- Experiencing periods of unusually intense emotion, known as “mood episodes”
- Changes in sleep patterns and activity levels
- Uncharacteristic behaviors
- People having a manic episode may:
– Feel “jumpy” or “wired”
– Have decreased need for sleep
– Feel very elated and touchy
– Lose appetite and need for sleep
– Do risky things that show poor judgement
- People having a depressive episode may:
– Have trouble concentrating or making decisions
– Feel slowed down or restless
– Feel unable to do even simple things
– Feel hopeless or worthless, think about death or suicide
Causes: Most experts agree that there is no single cause for bi-polar disorder, and it is instead attributed to many factors. These include having a specific brain structure in addition to family history. Research shows that if a person has a parent or sibling with the disorder, they have an increased chance of having the disorder themselves.
- Medications such as mood stabilizers and “atypical” psychotics
- Electroconvulsive therapy (ECT)
- Transcranial magnetic stimulation
When to seek a doctor: Despite the mood swings, people with bipolar disorder often don’t recognize how much their emotional instability disrupts their lives and the lives of their loved ones and don’t get the treatment they need. And if you’re like some people with bipolar disorder, you may enjoy the feelings of euphoria and cycles of heightened productivity. However, the periods of euphoria are always followed by emotional crashes that can leave you depressed and worn out – and perhaps in financial, legal, or relationship trouble. If you have any symptoms of mania or depression, see your doctor or mental health professional.

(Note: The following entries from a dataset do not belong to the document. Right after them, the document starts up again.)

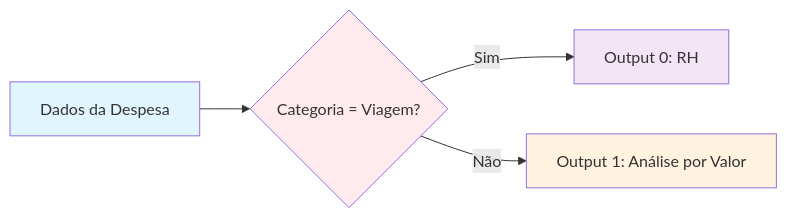
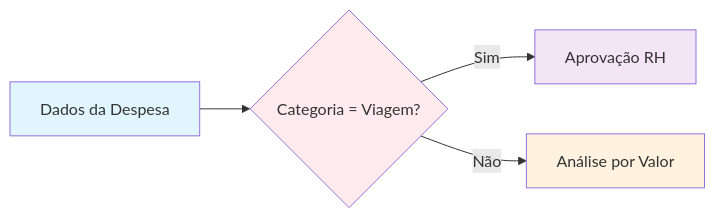
One commit to tatyquebralayout/n8n-Doc-PT-BR changed the eighth of 38 diagrams in docs/logica-e-dados/01-flow-logic/splitting.md. Above: the diagram before and after it, drawn with Mermaid. The commit also changed other lines of this file, not shown here.

````diff
--- a/docs/logica-e-dados/01-flow-logic/splitting.md
+++ b/docs/logica-e-dados/01-flow-logic/splitting.md
@@ -388,11 +388,11 @@
 ```mermaid
 graph LR
     A[Dados da Despesa] --> B{Categoria = Viagem?}
-    B -->|Sim| C[Output 0: RH]
-    B -->|Não| D[Output 1: Análise por Valor]
+    B -->|Sim| C[Aprovação RH]
+    B -->|Não| D[Análise por Valor]
     
     style A fill:#e1f5fe
     style B fill:#ffebee
     style C fill:#f3e5f5
     style D fill:#fff3e0
 ```
````
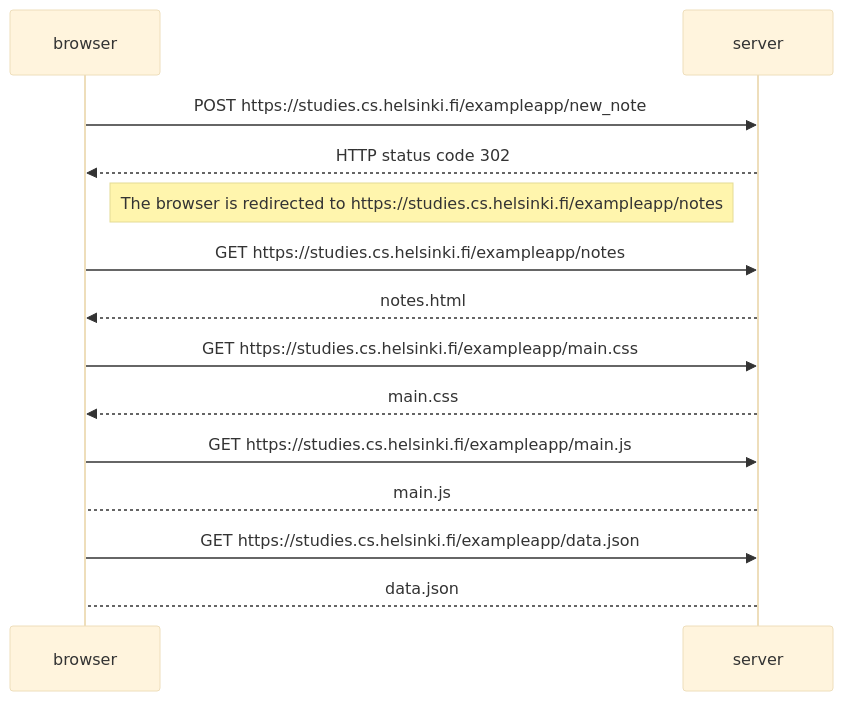
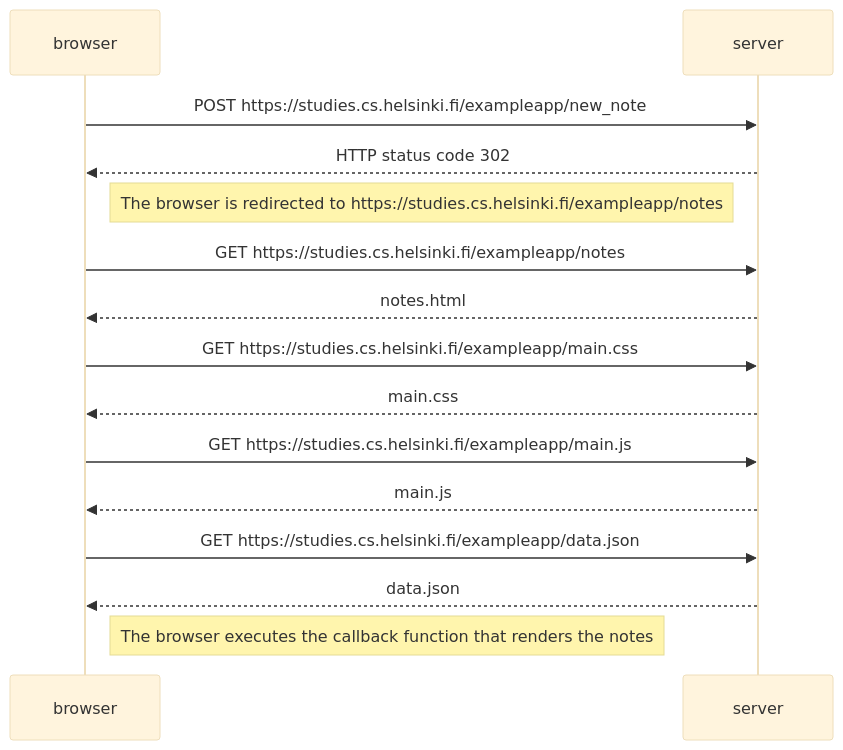
One commit to PopiJack/FullStackCourse changed the diagram in part0/newNoteDiagram.md. Above: the diagram before and after it, drawn with Mermaid (base theme).

Commit message:
added missing ntoe and arrow

````diff
--- a/part0/newNoteDiagram.md
+++ b/part0/newNoteDiagram.md
@@ -1,17 +1,18 @@
 ```mermaid
 sequenceDiagram %% diagram
 participant browser
 participant server
 
 browser->>server: POST https://studies.cs.helsinki.fi/exampleapp/new_note
 server-->>browser: HTTP status code 302
 Note right of browser: The browser is redirected to https://studies.cs.helsinki.fi/exampleapp/notes
 browser->>server: GET https://studies.cs.helsinki.fi/exampleapp/notes
 server-->>browser: notes.html
 browser->>server: GET https://studies.cs.helsinki.fi/exampleapp/main.css
 server-->>browser: main.css
 browser->>server: GET https://studies.cs.helsinki.fi/exampleapp/main.js
-server-->browser: main.js
+server-->>browser: main.js
 browser->>server: GET https://studies.cs.helsinki.fi/exampleapp/data.json
-server-->browser: data.json
+server-->>browser: data.json
+Note right of browser: The browser executes the callback function that renders the notes
 ```
````
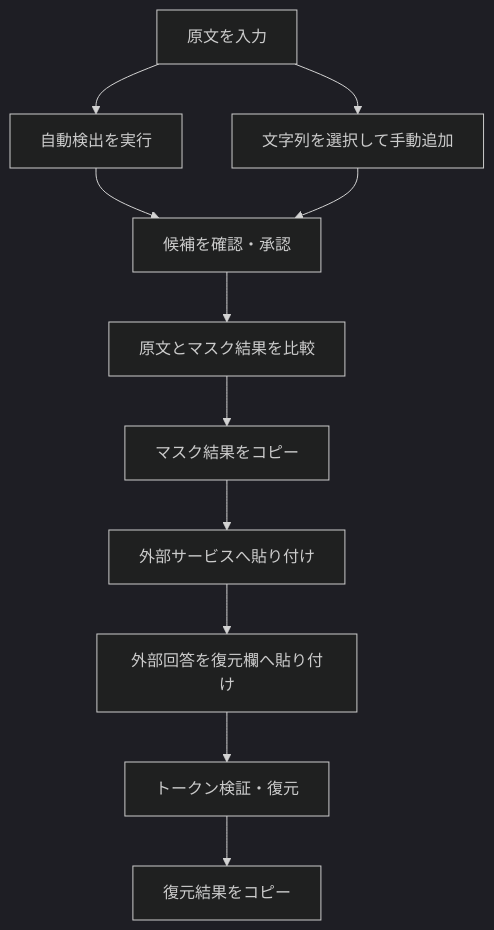
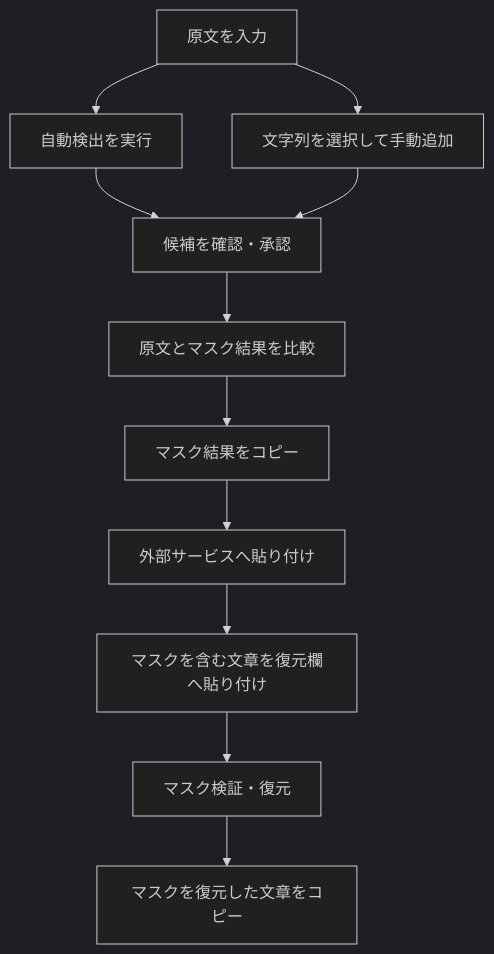
Before and after one commit to Bamboosato/local-pii-masker: the first of 2 diagrams in docs/ui-design.md, drawn with Mermaid (dark theme). The commit also changed other lines of this file and 19 other files, not shown here.

````diff
--- a/docs/ui-design.md
+++ b/docs/ui-design.md
@@ -60,13 +60,13 @@
 ```mermaid
 flowchart TD
     A[原文を入力] --> B[自動検出を実行]
     A --> C[文字列を選択して手動追加]
     B --> D[候補を確認・承認]
     C --> D
     D --> E[原文とマスク結果を比較]
     E --> F[マスク結果をコピー]
     F --> G[外部サービスへ貼り付け]
-    G --> H[外部回答を復元欄へ貼り付け]
-    H --> I[トークン検証・復元]
-    I --> J[復元結果をコピー]
+    G --> H[マスクを含む文章を復元欄へ貼り付け]
+    H --> I[マスク検証・復元]
+    I --> J[マスクを復元した文章をコピー]
 ```
````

When to seek emergency help: Suicidal thoughts and behavior are common among people with bipolar disorder. If you have thoughts of hurting yourself, call 911 or your local emergency number immediately, go to an emergency room, or confide in a trusted relative or friend. Or call a suicide hotline number — in the United States, call the National Suicide Prevention Lifeline at 1-800-273-TALK (1-800-273-8255). If you have a loved one who is in danger of suicide or has made a suicide attempt, make sure someone stays with that person. Call 911 or your local emergency number immediately. Or, if you think you can do so safely, take the person to the nearest hospital emergency room.